Jun 17, 2011

MedicalConspiracies- Selenium and Multiple Sclerosis

Selenium and Multiple Sclerosis

What Do Antioxidants Do For Us?    


By , About.com Guide

Updated May 14, 2008

About.com Health's Disease and Condition content is reviewed by the Medical Review Board

I used to think nothing of going to the health-food store a couple of times a year and grabbing one of the bottles of “high potency” multivitamin and mineral supplements. I would take these religiously for about four days, occasionally for the next week, then forget about them completely. I was partially drawn in by the advertisements claiming that the product was “loaded with antioxidants to stimulate the immune system.” Yikes.

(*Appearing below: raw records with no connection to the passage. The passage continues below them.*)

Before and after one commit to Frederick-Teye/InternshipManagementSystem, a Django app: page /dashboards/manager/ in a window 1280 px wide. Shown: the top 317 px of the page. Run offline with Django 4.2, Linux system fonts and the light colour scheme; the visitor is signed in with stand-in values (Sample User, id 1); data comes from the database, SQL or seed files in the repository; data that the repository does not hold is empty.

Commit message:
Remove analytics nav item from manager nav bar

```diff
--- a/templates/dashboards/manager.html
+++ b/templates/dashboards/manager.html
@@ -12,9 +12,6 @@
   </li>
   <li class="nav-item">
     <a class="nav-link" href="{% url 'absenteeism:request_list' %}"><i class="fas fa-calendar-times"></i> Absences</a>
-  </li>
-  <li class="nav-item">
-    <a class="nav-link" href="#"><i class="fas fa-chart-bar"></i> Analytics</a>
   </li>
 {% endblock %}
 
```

I am a fan of antioxidants, especially those that we get through food. For those of us who might eat things that don’t so closely resemble food as they do a bunch of chemicals or laboratory formulations to taste good, it might be a good idea to consider an antioxidant supplement, as they really help us in so many ways. However, it is very important that this supplement not contain huge amounts of any of the antioxidants, including selenium, as this theoretically could stimulate the already overactive immune systems of those of us withmultiple sclerosis (MS). Again, this is theoretical…

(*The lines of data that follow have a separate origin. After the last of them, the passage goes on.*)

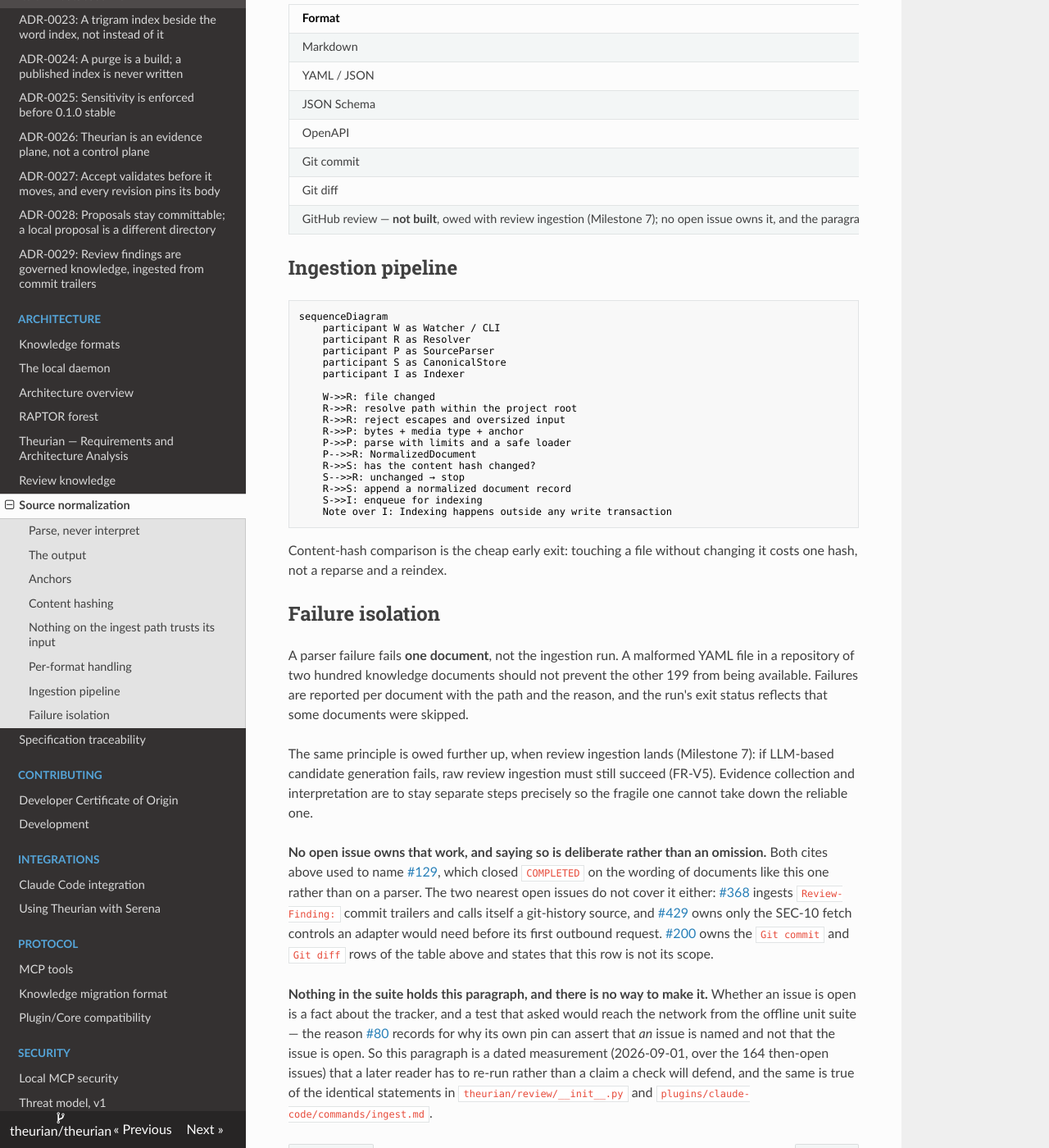
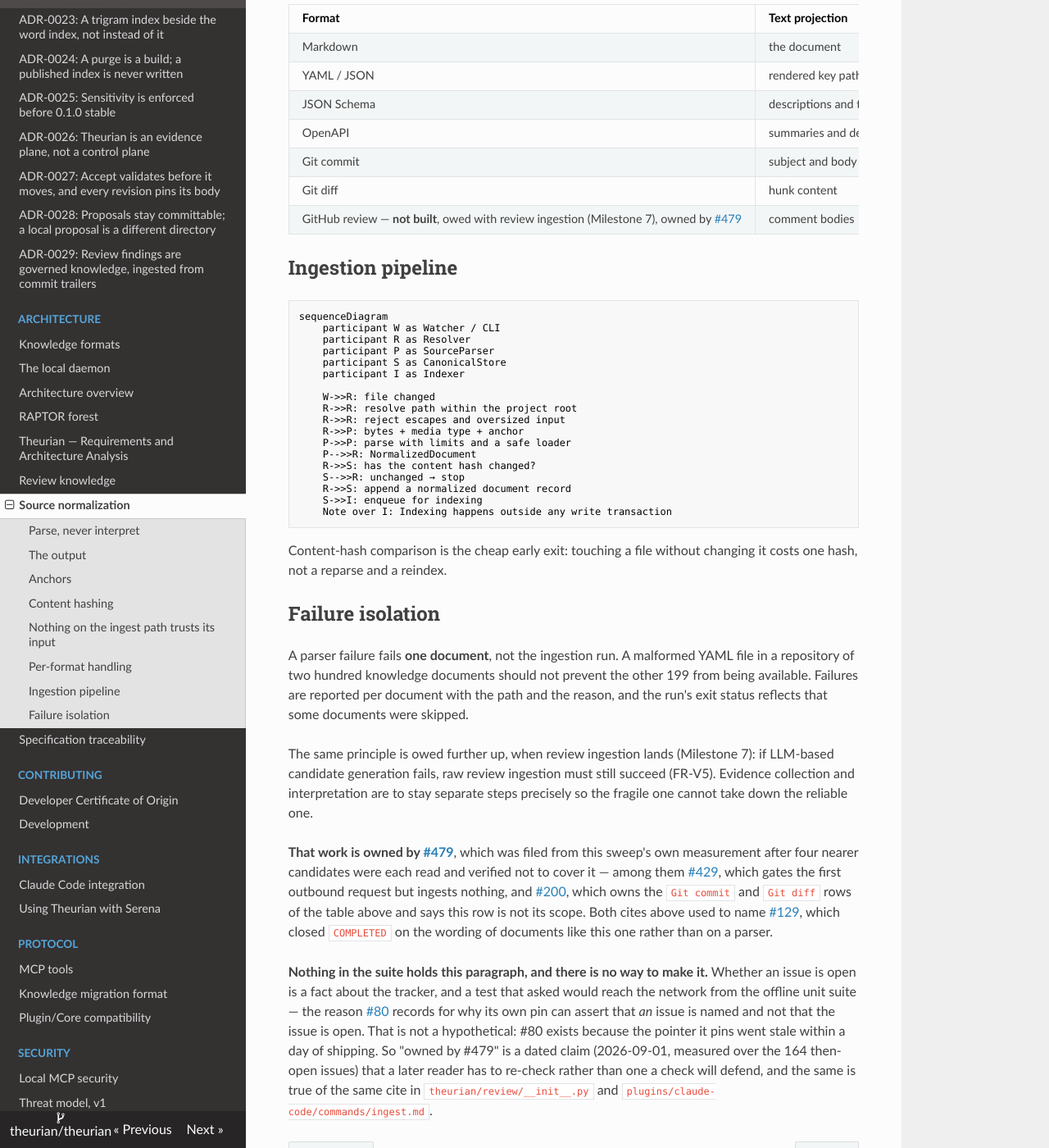
Before and after one commit to theurian/theurian, an MkDocs documentation site: the page built from docs/architecture/source-normalization.md, in a window 1280 px wide and 1400 px high, scrolled down 3352 px. Shown: the whole window at 82% size. Built offline with MkDocs 1.6.1, drawn with Linux system fonts in a browser that asks for light colours.

Commit message:
docs(review): name #479 where the sweep had to state the gap unowned (#428)
The sweep found three records owing unbuilt GitHub review ingestion to
closed #129, and a full-open-set search that returned no covering owner —
so `source-normalization.md` (two cites), `review/__init__.py` and
`ingest.md` stated the absence with the candidate table rather than
repoint at a number that does not cover the work.

That measurement has now been filed as #479, which adopts the table and
its scoping: the ingestion path is #479's, the fetch controls stay #429's.
Verified before repointing, the way every target in this branch was — #479
is OPEN, and its body names these same four sites. The candidate analysis
compresses at each site to the sentence carrying the point; the full table
stays in the work log as the evidence behind it.

What does not change is the pin-design record from `8aa488a`. "Owned by
#479" is exactly as unpinnable as "owned by nobody" was: whether an issue
is open is a tracker fact, no offline test can hold one, and #80 exists
because such a pointer went stale within a day of shipping. The paragraph
saying so survives, with its referent moved to the claim now being made.

The work log keeps the absence as measured and appends its resolution
rather than rewriting it — the record of measuring the gap is what made
the issue fileable, and out-of-scope item 4 is marked filed rather than
deleted.

`review/__init__.py` is docstring-only, and AST-identical once docstrings
are stripped against both `HEAD` and the branch base `e546c15`.

Signed-off-by: Takehide Uchida <utchy@graphnote-design.com>

```diff
--- a/docs/architecture/source-normalization.md
+++ b/docs/architecture/source-normalization.md
@@ -167,7 +167,7 @@
 | OpenAPI | summaries and descriptions | paths, operations, parameters, responses |
 | Git commit | subject and body | author, tree, parents, changed paths |
 | Git diff | hunk content | file paths, line ranges, change type |
-| GitHub review — **not built**, owed with review ingestion (Milestone 7); no open issue owns it, and the paragraph under *Failure isolation* below says which issues do not | comment bodies | thread structure, resolution, target lines, fix commit |
+| GitHub review — **not built**, owed with review ingestion (Milestone 7), owned by [#479](https://github.com/theurian/theurian/issues/479) | comment bodies | thread structure, resolution, target lines, fix commit |
 
 ## Ingestion pipeline
 
@@ -208,24 +208,25 @@
 (FR-V5). Evidence collection and interpretation are to stay separate steps
 precisely so the fragile one cannot take down the reliable one.
 
-**No open issue owns that work, and saying so is deliberate rather than an
-omission.** Both cites above used to name
+**That work is owned by
+[#479](https://github.com/theurian/theurian/issues/479)**, which was filed from
+this sweep's own measurement after four nearer candidates were each read and
+verified not to cover it — among them
+[#429](https://github.com/theurian/theurian/issues/429), which gates the first
+outbound request but ingests nothing, and
+[#200](https://github.com/theurian/theurian/issues/200), which owns the
+`Git commit` and `Git diff` rows of the table above and says this row is not its
+scope. Both cites above used to name
 [#129](https://github.com/theurian/theurian/issues/129), which closed
 `COMPLETED` on the wording of documents like this one rather than on a parser.
-The two nearest open issues do not cover it either:
-[#368](https://github.com/theurian/theurian/issues/368) ingests `Review-Finding:`
-commit trailers and calls itself a git-history source, and
-[#429](https://github.com/theurian/theurian/issues/429) owns only the SEC-10
-fetch controls an adapter would need before its first outbound request.
-[#200](https://github.com/theurian/theurian/issues/200) owns the `Git commit` and
-`Git diff` rows of the table above and states that this row is not its scope.
 
 **Nothing in the suite holds this paragraph, and there is no way to make it.**
 Whether an issue is open is a fact about the tracker, and a test that asked would
 reach the network from the offline unit suite — the reason
 [#80](https://github.com/theurian/theurian/issues/80) records for why its own
-pin can assert that *an* issue is named and not that the issue is open. So this
-paragraph is a dated measurement (2026-09-01, over the 164 then-open issues) that
-a later reader has to re-run rather than a claim a check will defend, and the
-same is true of the identical statements in `theurian/review/__init__.py` and
-`plugins/claude-code/commands/ingest.md`.
+pin can assert that *an* issue is named and not that the issue is open. That is
+not a hypothetical: #80 exists because the pointer it pins went stale within a
+day of shipping. So "owned by #479" is a dated claim (2026-09-01, measured over
+the 164 then-open issues) that a later reader has to re-check rather than one a
+check will defend, and the same is true of the same cite in
+`theurian/review/__init__.py` and `plugins/claude-code/commands/ingest.md`.
```
Also changed, not shown: docs/work-logs/2026-09-01-428-closed-owner-aggregate.md (+44 -19 lines), plugins/claude-code/commands/ingest.md (+5 -4 lines), 1 other file.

Why Should We Care About Selenium?

The results are mixed. In one Finnish study, the selenium levels in the blood of people with MS was lower than in that of people without MS, and in another study low selenium levels were found in the erythrocytes (red blood cells) of people with MS. However, other studies have found normal, or even higher, levels of selenium in the blood of people with MS.

What Is It For?

Selenium is an essential mineral that is found in trace amounts in the body. It is an antioxidant. Some experts think that “oxidative stress” caused by free radicals plays a role in MS.

How Does It Work?

Here’s a quick explanation: When the cells in our bodies use oxygen, they naturally produce free radicals. Free radicals are unstable molecules that are missing an electron. They can cause damage to cells in our bodies as they seek to “steal” electrons from other molecules. Antioxidants are substances that can prevent or slow the oxidative damage to our body, by “donating” one of their molecules to make the free radical stable.

How Effective Is It?

In one study of animals with EAE, the animal model of MS, selenium supplementation worsened their disease and increased mortality. A small (18 people), short (5 weeks) study examined the effects of selenium supplementation on people with MS. It improved the levels of selenium in the erythrocytes, but failed to show any clinical benefit. Again, the study was too small and too short to yield any definitive conclusions.

Usual Dosage/How Taken

Selenium can be taken in pill or capsule form (either alone or in combination with other antioxidants) in dosages up to 200 micrograms daily. The Recommended Dietary Allowance is 55 mcg for adult women and 75 mcg for men.